Problem to solve - Where a line in the entries below contains the word "small", it counts; give the total by itself.

Supplied entries -
————
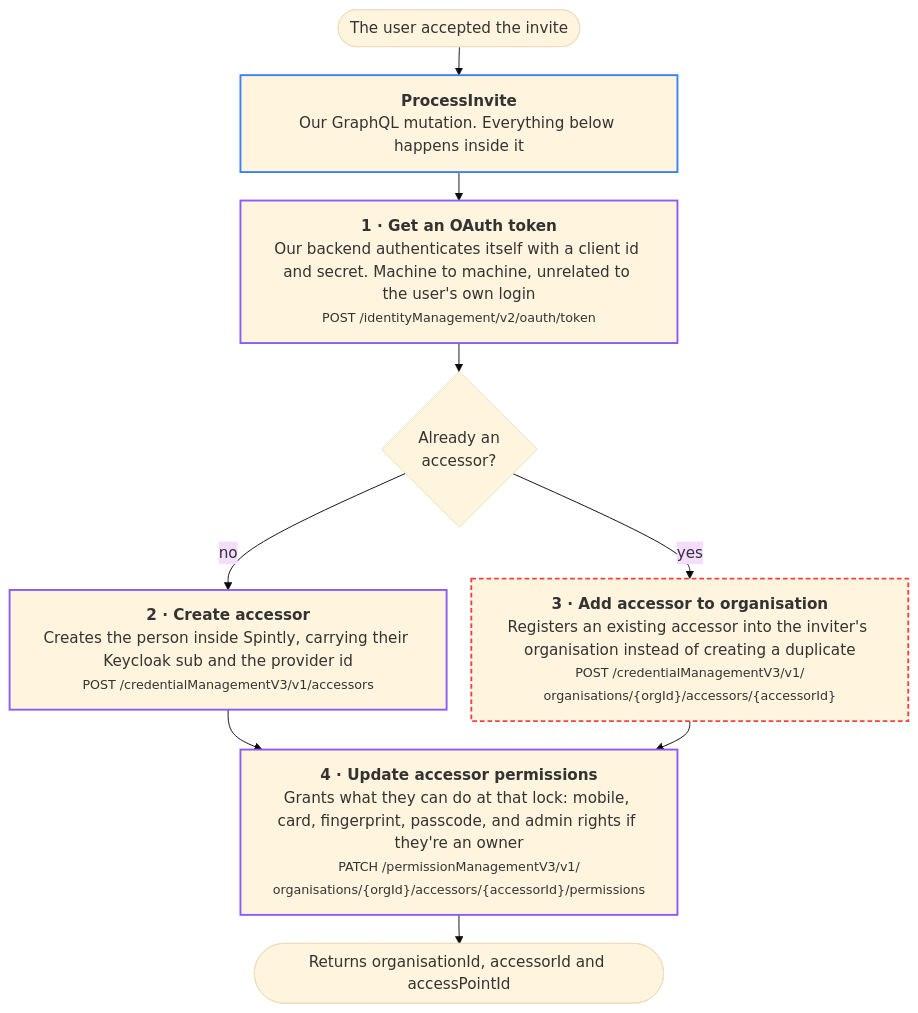
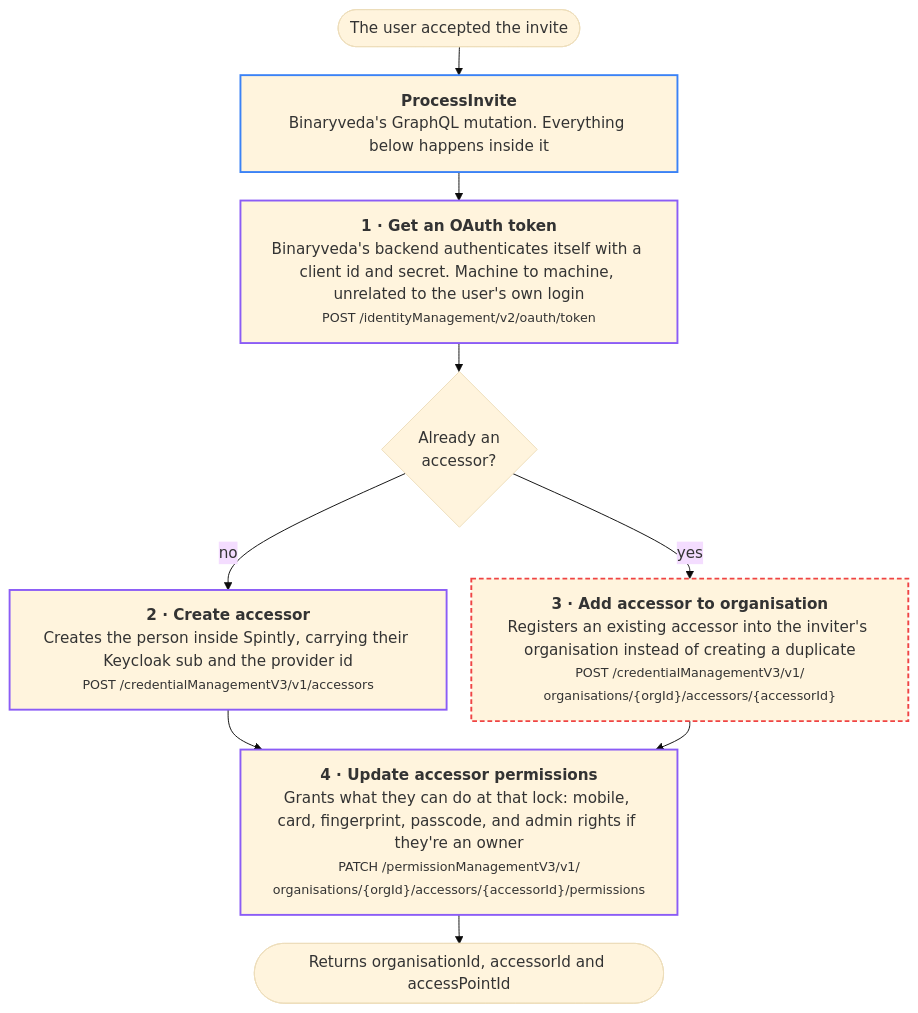
The second of 4 diagrams in docs/lock-share-invites.md (Yash-Wadatkar-Binaryveda/sdk-docs-site), drawn with Mermaid (base theme) before and after one commit. The commit also changed other lines of this file and 3 other files, not shown here.

First line of the commit message:
Update documentation to reflect Binaryveda's backend and clarify SDK interactions

````diff
--- a/docs/lock-share-invites.md
+++ b/docs/lock-share-invites.md
@@ -60,20 +60,20 @@
 ```mermaid
 %%{init:{"flowchart":{"wrappingWidth":400,"nodeSpacing":26,"rankSpacing":30}}}%%
 flowchart TD
     S(["The user accepted the invite"]) --> P
-    P["<b>ProcessInvite</b><br/>Our GraphQL mutation. Everything below happens inside it"]
-    P --> N1["<b>1 · Get an OAuth token</b><br/>Our backend authenticates itself with a client id and secret. Machine to machine, unrelated to the user's own login<br/><small>POST /identityManagement/v2/oauth/token</small>"]
+    P["<b>ProcessInvite</b><br/>Binaryveda's GraphQL mutation. Everything below happens inside it"]
+    P --> N1["<b>1 · Get an OAuth token</b><br/>Binaryveda's backend authenticates itself with a client id and secret. Machine to machine, unrelated to the user's own login<br/><small>POST /identityManagement/v2/oauth/token</small>"]
     N1 --> D{"Already an<br/>accessor?"}
     D -->|no| N2["<b>2 · Create accessor</b><br/>Creates the person inside Spintly, carrying their Keycloak sub and the provider id<br/><small>POST /credentialManagementV3/v1/accessors</small>"]
     D -->|yes| N3["<b>3 · Add accessor to organisation</b><br/>Registers an existing accessor into the inviter's organisation instead of creating a duplicate<br/><small>POST /credentialManagementV3/v1/<br/>organisations/{orgId}/accessors/{accessorId}</small>"]
     N2 --> N4
     N3 --> N4["<b>4 · Update accessor permissions</b><br/>Grants what they can do at that lock: mobile, card, fingerprint, passcode, and admin rights if they're an owner<br/><small>PATCH /permissionManagementV3/v1/<br/>organisations/{orgId}/accessors/{accessorId}/permissions</small>"]
     N4 --> E(["Returns organisationId, accessorId and accessPointId"])
 
-    classDef ours stroke:#3b82f6,stroke-width:2px
+    classDef bv stroke:#3b82f6,stroke-width:2px
     classDef spintly stroke:#8b5cf6,stroke-width:2px
     classDef alt stroke:#ef4444,stroke-width:2px,stroke-dasharray:5 3
-    class P ours
+    class P bv
     class N1,N2,N4 spintly
     class N3 alt
 ```
````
————
Response to this task - 5